“About 20 percent of the mice died spontaneously, perhaps due to an acute heart attack,” said William Sessa, senior author of the study, professor of pharmacology, and director of Yale’s vascular biology and therapeutics program.
Atherosclerosis is a chronic inflammatory response in arterial walls, in large part due to deposits of lipoproteins—which are plasma proteins that carry cholesterol and triglycerides. The "hardening" or "furring" of the arteries is caused by plaque formation.
In the vascular wall, Akt plays an important role in regulating the development of endothelial cells, which line the entire circulatory system, from the heart to the smallest capillary. Endothelial cells play an important role in regulating blood pressure, in blood clotting, in plaque formation in the arteries, and in formation of new blood vessels.
“The major finding of this study is that an absence of Akt1 aggravates atherosclerotic lesions, promotes coronary atherosclerosis, and may be a model of acute coronary syndromes,” Sessa said. “Specific activation of Akt1 may provide a therapeutic approach to decrease formation of lesions in the arterial wall and promote plaque stabilization to prevent an acute heart attack.”
One concern, he said, is that specific drugs are being developed to inhibit Akt in cancer patients to reduce progression of tumors, and that these drugs may also promote hardening of the arteries.
Jacqueline Weaver | EurekAlert!
Could this protein protect people against coronary artery disease?
17.11.2017 | University of North Carolina Health Care
Microbial resident enables beetles to feed on a leafy diet
17.11.2017 | Max-Planck-Institut für chemische Ökologie
The formation of stars in distant galaxies is still largely unexplored. For the first time, astron-omers at the University of Geneva have now been able to closely observe a star system six billion light-years away. In doing so, they are confirming earlier simulations made by the University of Zurich. One special effect is made possible by the multiple reflections of images that run through the cosmos like a snake.
Today, astronomers have a pretty accurate idea of how stars were formed in the recent cosmic past. But do these laws also apply to older galaxies? For around a...
Just because someone is smart and well-motivated doesn't mean he or she can learn the visual skills needed to excel at tasks like matching fingerprints, interpreting medical X-rays, keeping track of aircraft on radar displays or forensic face matching.
That is the implication of a new study which shows for the first time that there is a broad range of differences in people's visual ability and that these...

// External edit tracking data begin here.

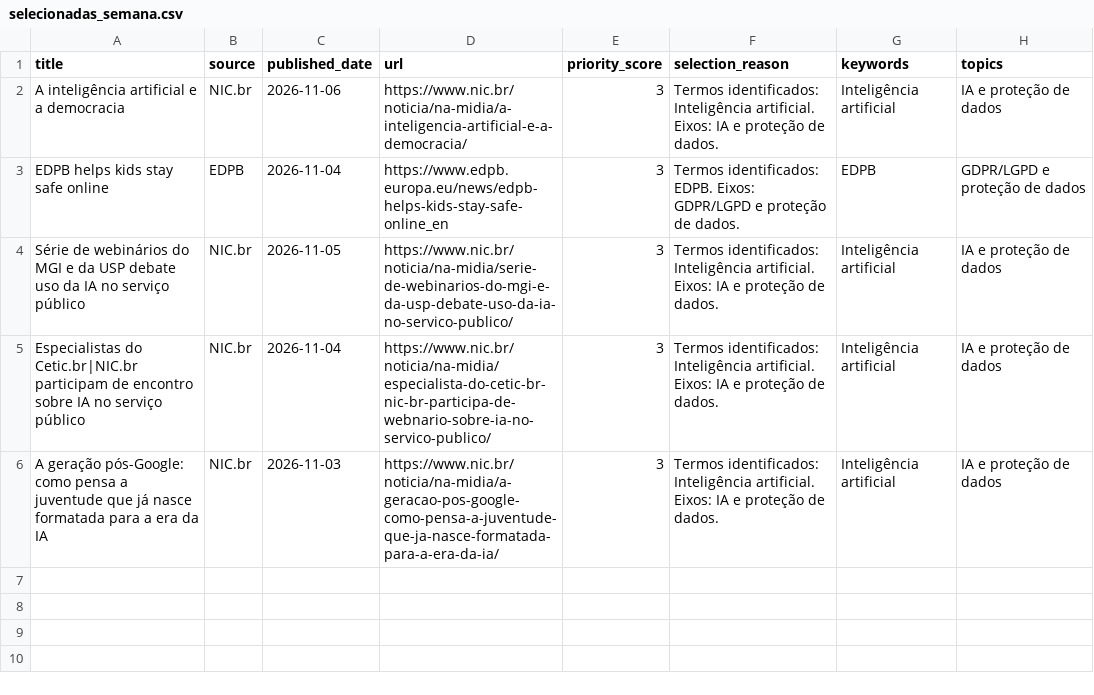
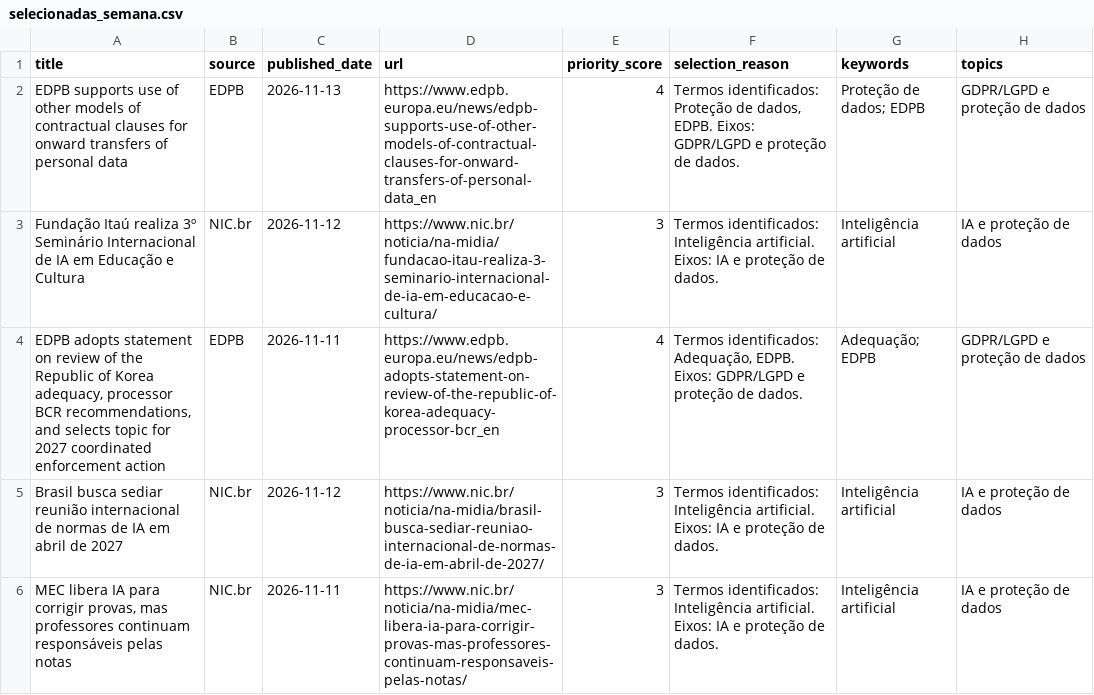
Before and after one commit to anamacao/FAPESP-PIBIC-scrapping, a CSV file: reports/curadoria/latest/selecionadas_semana.csv, drawn as a sheet.

```diff
--- a/reports/curadoria/latest/selecionadas_semana.csv
+++ b/reports/curadoria/latest/selecionadas_semana.csv
@@ -1,6 +1,6 @@
 title,source,published_date,url,priority_score,selection_reason,keywords,topics
-A inteligência artificial e a democracia,NIC.br,2026-11-06,https://www.nic.br/noticia/na-midia/a-inteligencia-artificial-e-a-democracia/,3,Termos identificados: Inteligência artificial. Eixos: IA e proteção de dados.,Inteligência artificial,IA e proteção de dados
-EDPB helps kids stay safe online,EDPB,2026-11-04,https://www.edpb.europa.eu/news/edpb-helps-kids-stay-safe-online_en,3,Termos identificados: EDPB. Eixos: GDPR/LGPD e proteção de dados.,EDPB,GDPR/LGPD e proteção de dados
-Série de webinários do MGI e da USP debate uso da IA no serviço público,NIC.br,2026-11-05,https://www.nic.br/noticia/na-midia/serie-de-webinarios-do-mgi-e-da-usp-debate-uso-da-ia-no-servico-publico/,3,Termos identificados: Inteligência artificial. Eixos: IA e proteção de dados.,Inteligência artificial,IA e proteção de dados
-Especialistas do Cetic.br|NIC.br participam de encontro sobre IA no serviço público,NIC.br,2026-11-04,https://www.nic.br/noticia/na-midia/especialista-do-cetic-br-nic-br-participa-de-webnario-sobre-ia-no-servico-publico/,3,Termos identificados: Inteligência artificial. Eixos: IA e proteção de dados.,Inteligência artificial,IA e proteção de dados
-A geração pós-Google: como pensa a juventude que já nasce formatada para a era da IA,NIC.br,2026-11-03,https://www.nic.br/noticia/na-midia/a-geracao-pos-google-como-pensa-a-juventude-que-ja-nasce-formatada-para-a-era-da-ia/,3,Termos identificados: Inteligência artificial. Eixos: IA e proteção de dados.,Inteligência artificial,IA e proteção de dados
+EDPB supports use of other models of contractual clauses for onward transfers of personal data,EDPB,2026-11-13,https://www.edpb.europa.eu/news/edpb-supports-use-of-other-models-of-contractual-clauses-for-onward-transfers-of-personal-data_en,4,"Termos identificados: Proteção de dados, EDPB. Eixos: GDPR/LGPD e proteção de dados.",Proteção de dados; EDPB,GDPR/LGPD e proteção de dados
+Fundação Itaú realiza 3º Seminário Internacional de IA em Educação e Cultura,NIC.br,2026-11-12,https://www.nic.br/noticia/na-midia/fundacao-itau-realiza-3-seminario-internacional-de-ia-em-educacao-e-cultura/,3,Termos identificados: Inteligência artificial. Eixos: IA e proteção de dados.,Inteligência artificial,IA e proteção de dados
+"EDPB adopts statement on review of the Republic of Korea adequacy, processor BCR recommendations, and selects topic for 2027 coordinated enforcement action",EDPB,2026-11-11,https://www.edpb.europa.eu/news/edpb-adopts-statement-on-review-of-the-republic-of-korea-adequacy-processor-bcr_en,4,"Termos identificados: Adequação, EDPB. Eixos: GDPR/LGPD e proteção de dados.",Adequação; EDPB,GDPR/LGPD e proteção de dados
+Brasil busca sediar reunião internacional de normas de IA em abril de 2027,NIC.br,2026-11-12,https://www.nic.br/noticia/na-midia/brasil-busca-sediar-reuniao-internacional-de-normas-de-ia-em-abril-de-2027/,3,Termos identificados: Inteligência artificial. Eixos: IA e proteção de dados.,Inteligência artificial,IA e proteção de dados
+"MEC libera IA para corrigir provas, mas professores continuam responsáveis pelas notas",NIC.br,2026-11-11,https://www.nic.br/noticia/na-midia/mec-libera-ia-para-corrigir-provas-mas-professores-continuam-responsaveis-pelas-notas/,3,Termos identificados: Inteligência artificial. Eixos: IA e proteção de dados.,Inteligência artificial,IA e proteção de dados
```
Also changed, not shown: data/analysis/evidencias_tematicas.csv, reports/curadoria/latest/coocorrencias_jaccard.csv, 32 other files.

Computer Tomography (CT) is a standard procedure in hospitals, but so far, the technology has not been suitable for imaging extremely small objects. In PNAS, a team from the Technical University of Munich (TUM) describes a Nano-CT device that creates three-dimensional x-ray images at resolutions up to 100 nanometers. The first test application: Together with colleagues from the University of Kassel and Helmholtz-Zentrum Geesthacht the researchers analyzed the locomotory system of a velvet worm.
During a CT analysis, the object under investigation is x-rayed and a detector measures the respective amount of radiation absorbed from various angles....
The quantum world is fragile; error correction codes are needed to protect the information stored in a quantum object from the deteriorating effects of noise. Quantum physicists in Innsbruck have developed a protocol to pass quantum information between differently encoded building blocks of a future quantum computer, such as processors and memories. Scientists may use this protocol in the future to build a data bus for quantum computers. The researchers have published their work in the journal Nature Communications.
Future quantum computers will be able to solve problems where conventional computers fail today. We are still far away from any large-scale implementation,...
Pillared graphene would transfer heat better if the theoretical material had a few asymmetric junctions that caused wrinkles, according to Rice University...
15.11.2017 | Event News
15.11.2017 | Event News
30.10.2017 | Event News
17.11.2017 | Physics and Astronomy
17.11.2017 | Health and Medicine
17.11.2017 | Studies and Analyses